Edit difference data:
•••••

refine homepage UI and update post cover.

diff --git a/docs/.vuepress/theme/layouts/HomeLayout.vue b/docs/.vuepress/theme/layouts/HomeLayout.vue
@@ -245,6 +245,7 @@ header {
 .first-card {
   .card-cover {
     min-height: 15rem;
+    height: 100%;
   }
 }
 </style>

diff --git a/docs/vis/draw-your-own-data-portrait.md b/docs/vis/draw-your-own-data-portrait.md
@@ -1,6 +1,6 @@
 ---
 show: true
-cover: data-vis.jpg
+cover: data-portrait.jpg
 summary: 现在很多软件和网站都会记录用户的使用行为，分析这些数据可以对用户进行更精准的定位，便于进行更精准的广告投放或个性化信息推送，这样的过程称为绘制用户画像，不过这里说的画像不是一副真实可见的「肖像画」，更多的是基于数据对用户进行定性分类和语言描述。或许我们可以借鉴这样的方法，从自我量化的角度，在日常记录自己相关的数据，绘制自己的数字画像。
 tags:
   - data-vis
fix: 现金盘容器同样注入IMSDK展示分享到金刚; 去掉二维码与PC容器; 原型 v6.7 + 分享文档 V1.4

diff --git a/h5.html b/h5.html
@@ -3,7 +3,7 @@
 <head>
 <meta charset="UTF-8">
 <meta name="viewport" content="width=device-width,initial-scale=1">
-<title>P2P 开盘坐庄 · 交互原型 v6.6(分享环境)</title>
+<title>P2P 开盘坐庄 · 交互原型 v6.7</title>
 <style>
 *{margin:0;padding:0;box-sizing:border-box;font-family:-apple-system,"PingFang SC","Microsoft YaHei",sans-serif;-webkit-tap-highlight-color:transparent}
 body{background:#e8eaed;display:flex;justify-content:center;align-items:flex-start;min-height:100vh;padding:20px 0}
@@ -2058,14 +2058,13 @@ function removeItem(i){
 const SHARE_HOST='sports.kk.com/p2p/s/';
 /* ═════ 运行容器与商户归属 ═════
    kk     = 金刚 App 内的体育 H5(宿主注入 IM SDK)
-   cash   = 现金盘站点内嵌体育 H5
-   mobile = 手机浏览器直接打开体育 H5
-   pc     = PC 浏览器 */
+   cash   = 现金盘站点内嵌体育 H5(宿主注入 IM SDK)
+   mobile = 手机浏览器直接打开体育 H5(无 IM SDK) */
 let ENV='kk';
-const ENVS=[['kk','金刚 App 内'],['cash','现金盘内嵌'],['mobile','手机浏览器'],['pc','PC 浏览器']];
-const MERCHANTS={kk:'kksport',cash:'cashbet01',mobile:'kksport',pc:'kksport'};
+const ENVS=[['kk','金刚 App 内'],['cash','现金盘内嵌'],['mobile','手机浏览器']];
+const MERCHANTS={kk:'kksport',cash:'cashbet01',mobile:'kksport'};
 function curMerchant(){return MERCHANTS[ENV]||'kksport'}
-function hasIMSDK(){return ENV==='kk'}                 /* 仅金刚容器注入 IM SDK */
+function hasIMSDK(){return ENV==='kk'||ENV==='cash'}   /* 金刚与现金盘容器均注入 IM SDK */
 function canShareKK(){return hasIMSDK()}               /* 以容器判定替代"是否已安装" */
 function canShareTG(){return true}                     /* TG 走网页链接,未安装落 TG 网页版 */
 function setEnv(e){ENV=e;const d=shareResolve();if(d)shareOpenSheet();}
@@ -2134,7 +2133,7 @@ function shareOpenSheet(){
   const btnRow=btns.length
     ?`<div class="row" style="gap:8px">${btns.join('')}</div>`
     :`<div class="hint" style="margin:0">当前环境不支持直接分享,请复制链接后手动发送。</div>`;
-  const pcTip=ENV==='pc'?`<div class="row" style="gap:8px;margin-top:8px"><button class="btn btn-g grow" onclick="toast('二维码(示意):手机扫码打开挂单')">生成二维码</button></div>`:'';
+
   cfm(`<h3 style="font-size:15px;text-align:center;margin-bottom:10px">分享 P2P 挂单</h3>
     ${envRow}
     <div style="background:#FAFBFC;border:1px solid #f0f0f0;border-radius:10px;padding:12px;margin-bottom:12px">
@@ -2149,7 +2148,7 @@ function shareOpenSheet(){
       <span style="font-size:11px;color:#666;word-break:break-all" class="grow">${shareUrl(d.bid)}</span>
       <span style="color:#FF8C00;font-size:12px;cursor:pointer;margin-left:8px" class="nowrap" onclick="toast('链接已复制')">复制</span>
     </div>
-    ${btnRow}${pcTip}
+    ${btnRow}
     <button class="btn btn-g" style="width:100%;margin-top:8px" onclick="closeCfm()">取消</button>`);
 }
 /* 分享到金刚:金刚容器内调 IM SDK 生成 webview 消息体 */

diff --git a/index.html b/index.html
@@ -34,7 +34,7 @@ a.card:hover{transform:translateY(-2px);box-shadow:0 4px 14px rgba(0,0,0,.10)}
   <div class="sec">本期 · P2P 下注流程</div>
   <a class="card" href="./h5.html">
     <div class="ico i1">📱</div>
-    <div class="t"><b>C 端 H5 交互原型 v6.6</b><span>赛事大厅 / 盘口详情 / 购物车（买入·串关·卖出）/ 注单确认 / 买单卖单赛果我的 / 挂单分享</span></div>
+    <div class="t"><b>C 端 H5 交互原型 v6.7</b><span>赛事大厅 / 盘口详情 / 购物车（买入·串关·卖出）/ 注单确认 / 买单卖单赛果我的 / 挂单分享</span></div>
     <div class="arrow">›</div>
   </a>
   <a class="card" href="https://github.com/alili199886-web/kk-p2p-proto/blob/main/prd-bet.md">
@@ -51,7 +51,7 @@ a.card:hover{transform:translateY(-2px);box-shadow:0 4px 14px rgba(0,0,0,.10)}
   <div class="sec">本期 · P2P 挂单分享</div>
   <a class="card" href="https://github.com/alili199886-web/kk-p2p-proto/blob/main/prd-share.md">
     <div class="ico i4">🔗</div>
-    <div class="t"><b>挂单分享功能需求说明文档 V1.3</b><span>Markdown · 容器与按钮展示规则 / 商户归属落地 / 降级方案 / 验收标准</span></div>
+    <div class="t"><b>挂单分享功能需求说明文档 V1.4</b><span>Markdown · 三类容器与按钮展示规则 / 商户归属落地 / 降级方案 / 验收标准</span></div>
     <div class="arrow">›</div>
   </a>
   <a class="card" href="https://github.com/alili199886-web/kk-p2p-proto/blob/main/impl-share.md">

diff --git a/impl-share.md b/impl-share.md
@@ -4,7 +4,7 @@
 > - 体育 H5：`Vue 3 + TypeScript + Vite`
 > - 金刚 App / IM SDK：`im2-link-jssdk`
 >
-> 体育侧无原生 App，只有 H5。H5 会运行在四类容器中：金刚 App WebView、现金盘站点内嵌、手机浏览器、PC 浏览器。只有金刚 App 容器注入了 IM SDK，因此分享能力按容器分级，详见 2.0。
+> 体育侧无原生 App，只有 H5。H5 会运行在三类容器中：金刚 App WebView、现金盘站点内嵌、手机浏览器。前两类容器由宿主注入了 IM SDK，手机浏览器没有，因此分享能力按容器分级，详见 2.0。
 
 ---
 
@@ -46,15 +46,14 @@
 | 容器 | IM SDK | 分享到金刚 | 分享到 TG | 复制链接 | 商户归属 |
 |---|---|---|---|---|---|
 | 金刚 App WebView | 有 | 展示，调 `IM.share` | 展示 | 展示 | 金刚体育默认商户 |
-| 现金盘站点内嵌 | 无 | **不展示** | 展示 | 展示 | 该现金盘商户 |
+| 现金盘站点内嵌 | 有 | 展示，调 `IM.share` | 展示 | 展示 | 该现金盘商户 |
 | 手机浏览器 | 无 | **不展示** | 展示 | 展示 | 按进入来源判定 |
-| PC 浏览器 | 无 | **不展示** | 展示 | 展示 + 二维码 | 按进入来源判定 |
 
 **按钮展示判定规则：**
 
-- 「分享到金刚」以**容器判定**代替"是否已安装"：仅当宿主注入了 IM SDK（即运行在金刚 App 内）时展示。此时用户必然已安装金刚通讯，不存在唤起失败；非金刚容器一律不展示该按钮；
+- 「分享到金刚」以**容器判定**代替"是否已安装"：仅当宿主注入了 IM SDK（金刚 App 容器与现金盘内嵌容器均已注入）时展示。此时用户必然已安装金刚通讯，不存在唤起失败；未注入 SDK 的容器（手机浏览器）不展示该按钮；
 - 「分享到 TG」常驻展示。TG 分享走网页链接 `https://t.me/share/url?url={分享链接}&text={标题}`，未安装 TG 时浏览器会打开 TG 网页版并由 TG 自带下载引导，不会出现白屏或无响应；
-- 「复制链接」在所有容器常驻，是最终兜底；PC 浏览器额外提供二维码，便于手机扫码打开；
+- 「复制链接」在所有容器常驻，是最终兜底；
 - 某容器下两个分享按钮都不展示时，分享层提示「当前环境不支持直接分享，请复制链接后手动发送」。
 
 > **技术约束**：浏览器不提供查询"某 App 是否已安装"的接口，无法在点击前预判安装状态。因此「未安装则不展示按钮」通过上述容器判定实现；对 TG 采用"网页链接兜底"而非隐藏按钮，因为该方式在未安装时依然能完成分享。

•••••

» **YOUR ASSIGNMENT**
Copy, exactly and only, the lines above that begin with the one containing "-51,7 +51,7 @@" and finish with the one containing "-| 现金盘站点内嵌 | 无 | **不展示** | 展示 | 展示 | 该现金盘商户 |".

» **ANSWER SECTION**
@@ -51,7 +51,7 @@ a.card:hover{transform:translateY(-2px);box-shadow:0 4px 14px rgba(0,0,0,.10)}
   <div class="sec">本期 · P2P 挂单分享</div>
   <a class="card" href="https://github.com/alili199886-web/kk-p2p-proto/blob/main/prd-share.md">
     <div class="ico i4">🔗</div>
-    <div class="t"><b>挂单分享功能需求说明文档 V1.3</b><span>Markdown · 容器与按钮展示规则 / 商户归属落地 / 降级方案 / 验收标准</span></div>
+    <div class="t"><b>挂单分享功能需求说明文档 V1.4</b><span>Markdown · 三类容器与按钮展示规则 / 商户归属落地 / 降级方案 / 验收标准</span></div>
     <div class="arrow">›</div>
   </a>
   <a class="card" href="https://github.com/alili199886-web/kk-p2p-proto/blob/main/impl-share.md">

diff --git a/impl-share.md b/impl-share.md
@@ -4,7 +4,7 @@
 > - 体育 H5：`Vue 3 + TypeScript + Vite`
 > - 金刚 App / IM SDK：`im2-link-jssdk`
 >
-> 体育侧无原生 App，只有 H5。H5 会运行在四类容器中：金刚 App WebView、现金盘站点内嵌、手机浏览器、PC 浏览器。只有金刚 App 容器注入了 IM SDK，因此分享能力按容器分级，详见 2.0。
+> 体育侧无原生 App，只有 H5。H5 会运行在三类容器中：金刚 App WebView、现金盘站点内嵌、手机浏览器。前两类容器由宿主注入了 IM SDK，手机浏览器没有，因此分享能力按容器分级，详见 2.0。
 
 ---
 
@@ -46,15 +46,14 @@
 | 容器 | IM SDK | 分享到金刚 | 分享到 TG | 复制链接 | 商户归属 |
 |---|---|---|---|---|---|
 | 金刚 App WebView | 有 | 展示，调 `IM.share` | 展示 | 展示 | 金刚体育默认商户 |
-| 现金盘站点内嵌 | 无 | **不展示** | 展示 | 展示 | 该现金盘商户 |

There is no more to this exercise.